Going into this period of “critical” fire risk, Cal Fire, the state fire agency, counts 14 major wildfires as still burning across the state, with 12,600 firefighters assigned to battle these blazes. So far this year, more than 8,400 wildfires have burned well over 4.1 million acres in California, which is more than double the previous record. These fires have killed 31 people and destroyed more than 9,200 structures, including homes and businesses.
The heat and wind event this week stems from an expansive area of high pressure, or heat dome, that is building over the West. This weather feature is bringing temperatures in the 90s to Los Angeles from Tuesday through Friday, which is well above average for this time of year, and temperatures exceeding the century mark may be recorded in inland areas of Southern California.
The National Weather Service has issued heat advisories for parts of Southern California, including the L.A. metro area, through Friday.
In Northern California, including the Bay Area, a fire weather watch is in effect from early Wednesday until Friday morning for the North Bay Mountains, East Bay Hills and Santa Cruz Mountains. The watch also covers areas farther to the north, in the northern Sierras.
According to the Weather Service’s San Francisco office, winds are expected to peak Wednesday night into early Thursday. These winds that blow from land to sea, known as Diablo or devil winds, contain little moisture and are a recipe for spreading fires if any ignite.
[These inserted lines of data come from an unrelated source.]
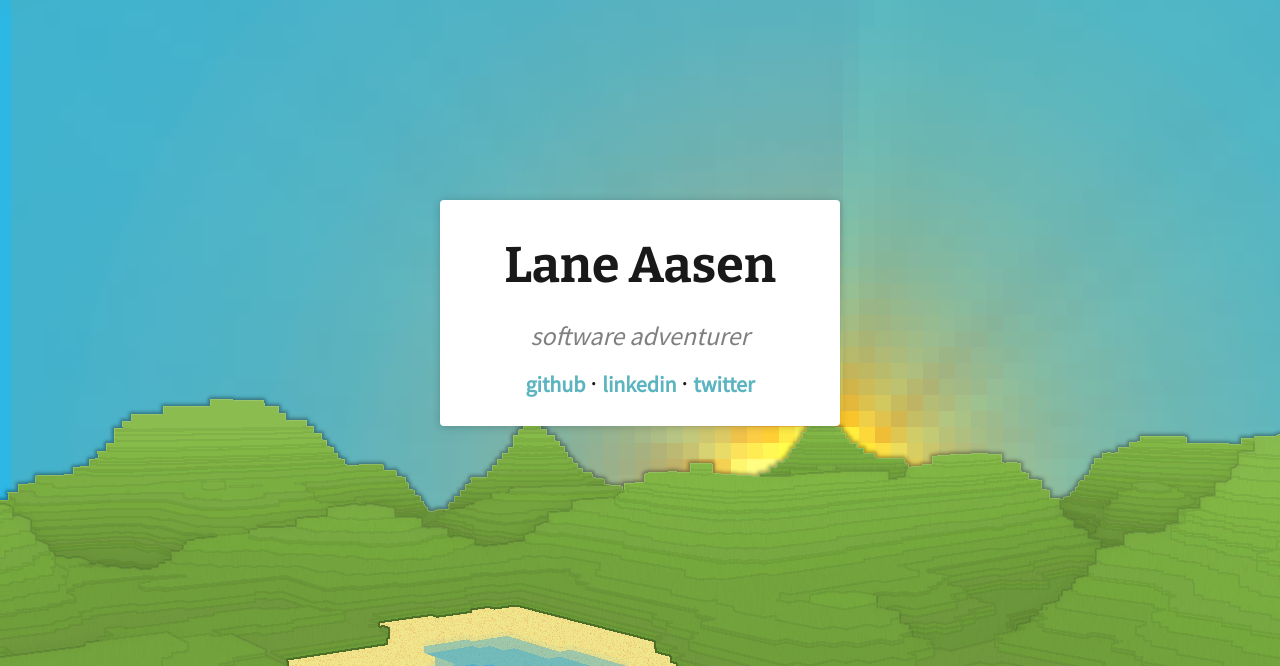
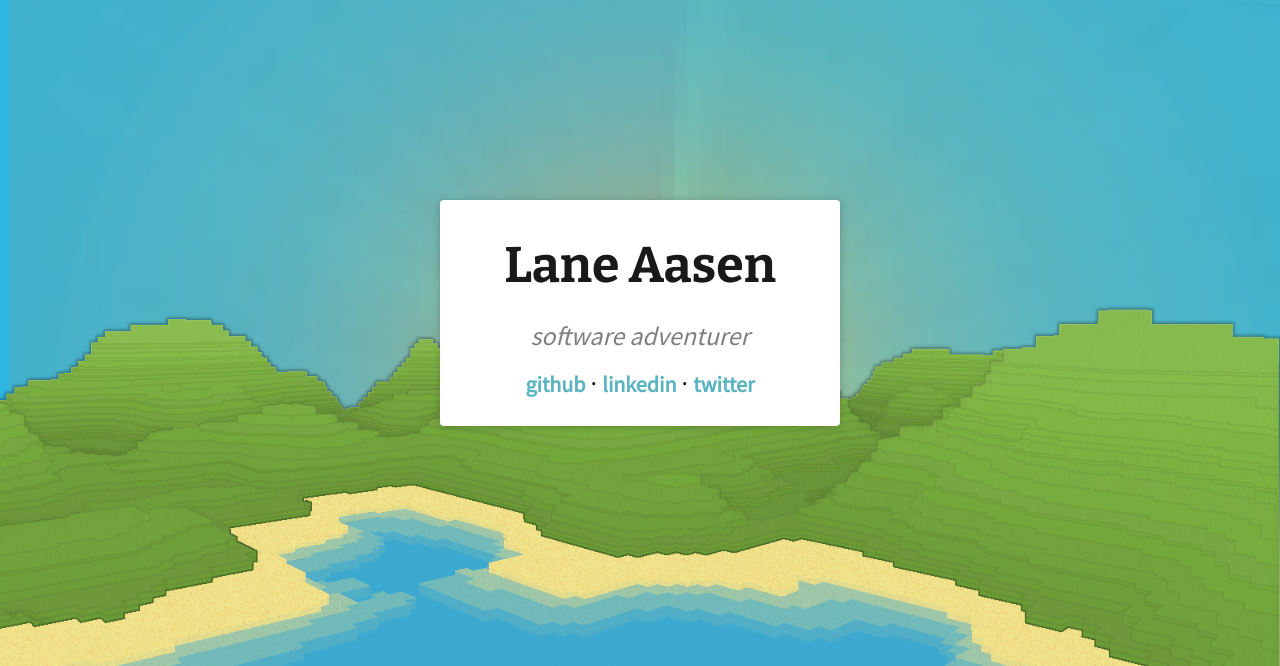
Before and after one commit to aaasen/aaasen.github.com, a PHP site: page / in a window 1280 px wide. Shown: the top 666 px of the page. Run offline with PHP 8.4, Linux system fonts and the light colour scheme.

Commit message:
updates background to work on larger and smaller screens

```diff
--- a/assets/css/main.css
+++ b/assets/css/main.css
@@ -4,10 +4,14 @@
 body {
 	font-family: "Source Sans Pro", sans-serif;
 	color: rgba(0, 0, 0, 0.9);
-	background-color: #5bb4c0;
-	background-image: url("../img/voxel.png");
 	text-align: center;
 	font-size: 26px;
+
+	background-color: #3ca9cf;
+	background-image: url("../img/voxel.png");
+	background-repeat: no-repeat;
+	min-height: 100%;
+	background-size: cover;
 }
 
 #name {
```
Anticipating the potential for winds of up to 60 mph to damage some of its infrastructure, PG&E, the state’s largest utility, informed customers it may preemptively cut power to some areas to avoid causing a spark. The company’s equipment was blamed for igniting the Camp Fire in 2018, the deadliest blaze in state history.
It’s likely that the fire weather watch will be converted to Red Flag warnings later Tuesday or Wednesday morning.
Meanwhile, in Southern California, fire danger may peak a little later, on Friday, when offshore Santa Ana winds reach their maximum.
The heat dome across the West comes after many weather forecast models had shown encouraging prospects for rain in northern and central California, only to dash those hopes and switch to projections for more heat and critical fire weather conditions — the opposite of what the state needs right now.
The 2020 wildfire season has broken long-standing records, and with no end to the dry season in sight, it’s likely that even more fires will occur. October and November are typically when the state sees its strong offshore wind events, which Californians know to be wary of because of the high fire danger.
So far in 2020, California has recorded its largest wildfire on record, known as the August Complex. This is also the state’s first gigafire, one having burned more than 1 million acres. Five of the top six largest wildfires in state history (dating back to 1932) have burned between Aug. 1 and the end of September, along with six of the top 20 most destructive fires.
According to the National Oceanic and Atmospheric Administration (NOAA), the fires in California, Oregon and Washington have caused damage worth more than $1 billion.